Human kindness meets human need and a renunciant is always a renunciant and is respected as such.

Like everywhere there are two worlds, those that have been educated, and with good jobs, and those living off the land. But there isn't the class bias you find in England. The two worlds mix easily, one isn't so far removed from the other.

The old nun here, who has been ordained for 40 years, is from Bosnia and came here as a refugee. Her father was a famous soldier apparently, and all her brothers are also in monasteries in Serbia. She lives here about 300 metres above the village in a haven of peace with a priest who came from Bosnia with her to look after the 13th century church.

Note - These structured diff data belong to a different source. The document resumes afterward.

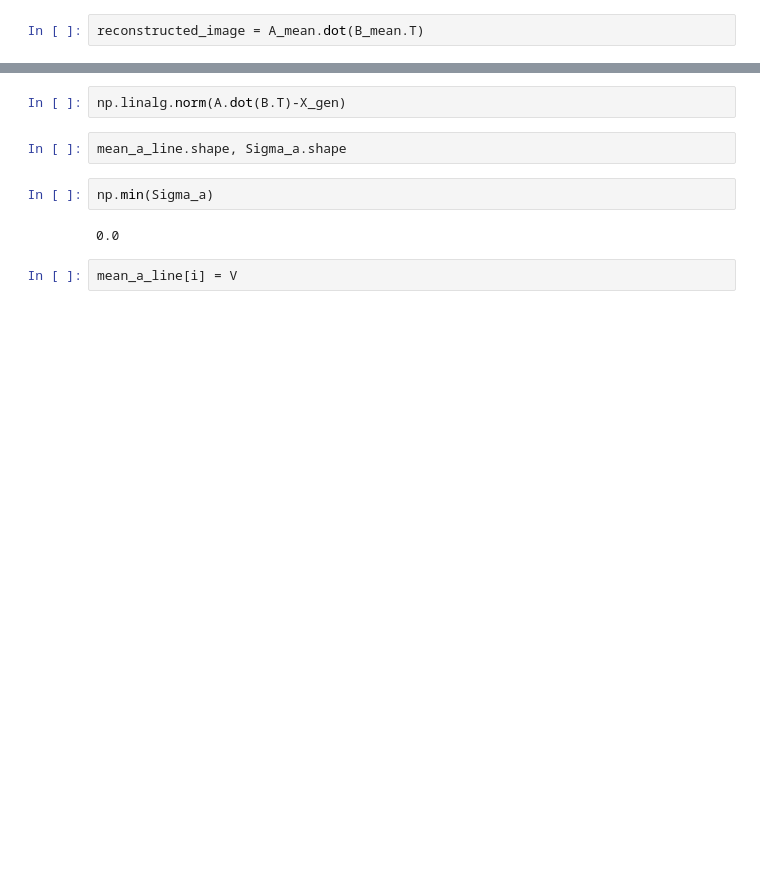
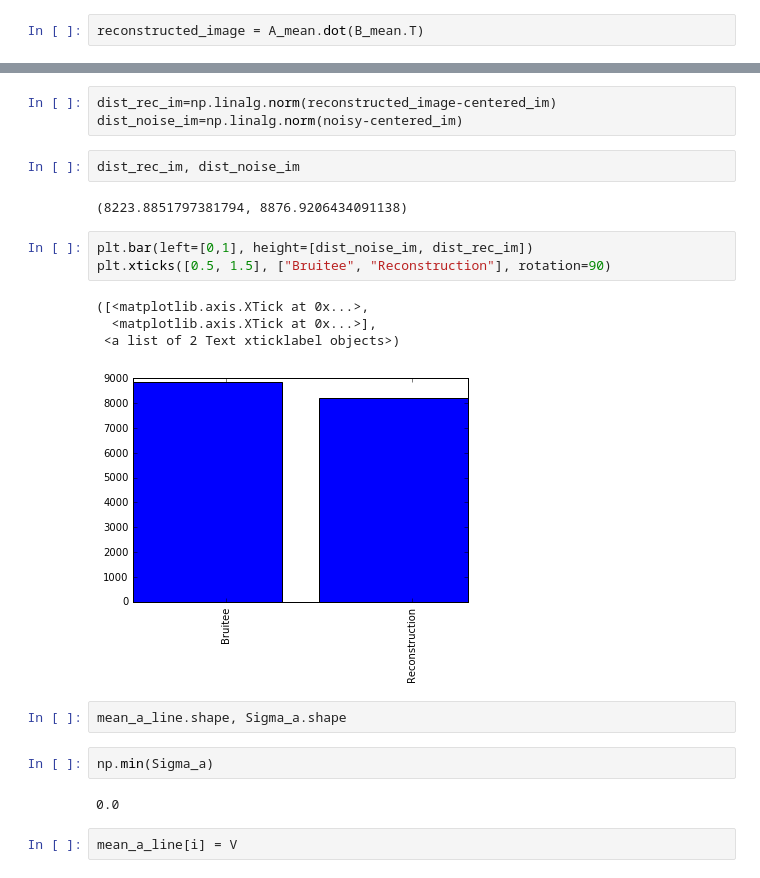
Before and after one commit to sofcalca/aggregation, a Jupyter notebook: Agregation_real image.ipynb, the cells around one changed output, grey strips where cells are left out. Drawn from its saved outputs; the diff is of its cells as text; blank space fills up the shorter version.

```diff
--- a/Agregation_real image.ipynb
+++ b/Agregation_real image.ipynb
@@ -124,5 +130,18 @@ plot_image(reconstructed_image, "Image reconstruite")
-# %%
-np.linalg.norm(A.dot(B.T)-X_gen)
+# %%
+dist_rec_im=np.linalg.norm(reconstructed_image-centered_im)
+dist_noise_im=np.linalg.norm(noisy-centered_im)
+# %%
+dist_rec_im, dist_noise_im
+# %% [output]
+(8223.8851797381794, 8876.9206434091138)
+# %%
+plt.bar(left=[0,1], height=[dist_noise_im, dist_rec_im])
+plt.xticks([0.5, 1.5], ["Bruitee", "Reconstruction"], rotation=90)
+# %% [output]
+([<matplotlib.axis.XTick at 0x...>,
+  <matplotlib.axis.XTick at 0x...>],
+ <a list of 2 Text xticklabel objects>)
+[figure, added]
 # %%
 mean_a_line.shape, Sigma_a.shape
 # %%
```
Also changed, not shown: parts of 6 cells of this notebook.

The priest is a burly man, about 5 ft. 6 inches tall, who is constantly working around the small farm here. He has kindly eyes and is a little more backward in coming forward. However, like everyone else he has taken on board this monk from a strange tradition, without hesitation.

The nun is a great character. She has a withered right arm, deformed at birth and has made it her personal responsibility to make sure that I am overfed and "satisfied". She thinks I am like one of the apostles, and seems to pick up on all the signs of simplicity of the monk's robes.

Being a monk is an automatic passport to respect, and having been to Mount Athos is the trump card. We make sure to keep quiet about the monks on Mt. Athos's views about non-Orthodox messengers of Satan, and the Buddhist view of God. And the rest looks after itself. Human kindness meets human need and a renunciant is always a renunciant and is respected as such.

This morning the sun is shining for the first time in three days. We will be leaving Marija, a Buddhist from Skopje, who has been our guide since we have been in Macedonia. Not being able to communicate is obviously a severe handicap but by the end of the week we are expecting to meet up with Ven. Nyanamangalo's mother who will be coming out here to walk with us for a while. Jeffrey Craig may also come out to Ohnid on May 1st but I haven't yet heard whether this is the case.

Being on Tudong has been an occasion for much reflection on the practice. The refuge in emptiness is one's strength, not necessarily physical strength, although I am still blessed with plenty of that. But being alone to accommodate changing conditions, and all the consequent frustrations that go with that, changing moods, impossible people, incomprehensible discussions about your future, fussing mothers and disgruntled companions...sounds familiar.

If I had hoped to escape the Dukkha of life by leaving Amaravati for a few months I would have been severely disappointed. But keeping one's mind turned towards Dukkha, whether in the body or the external conditions going wrong, plans changing, etc., allows the heart to stay open and responsive. This is one benefit to be gained by Tudong. To see how effective the practice is in real life. To be able to sit at the end of the day and let the mind rest, to be able to simply be with the walking and the weight of a pack in the midday sun, to have nothing to worry about but where today's meal is coming from and how we're going to stay warm tonight, these are the blessings of the life on the road.

But none of it would be possible without the background of the monastery. Much gratitude arises at the thought of you all keeping the whole thing going, and to Luang Por and Ajahn Chah for the teaching. Of course the heart grows fonder as we move away from the familiar. But to see how the experience of practice benefits all beings is an inspiration to continue.

I am still at the beginning of the journey, and of course there will be many perils to endure, so I thought I would get this down while I can, and share with you all what I am experiencing.

With best wishes from all the forces of goodness in Macedonia.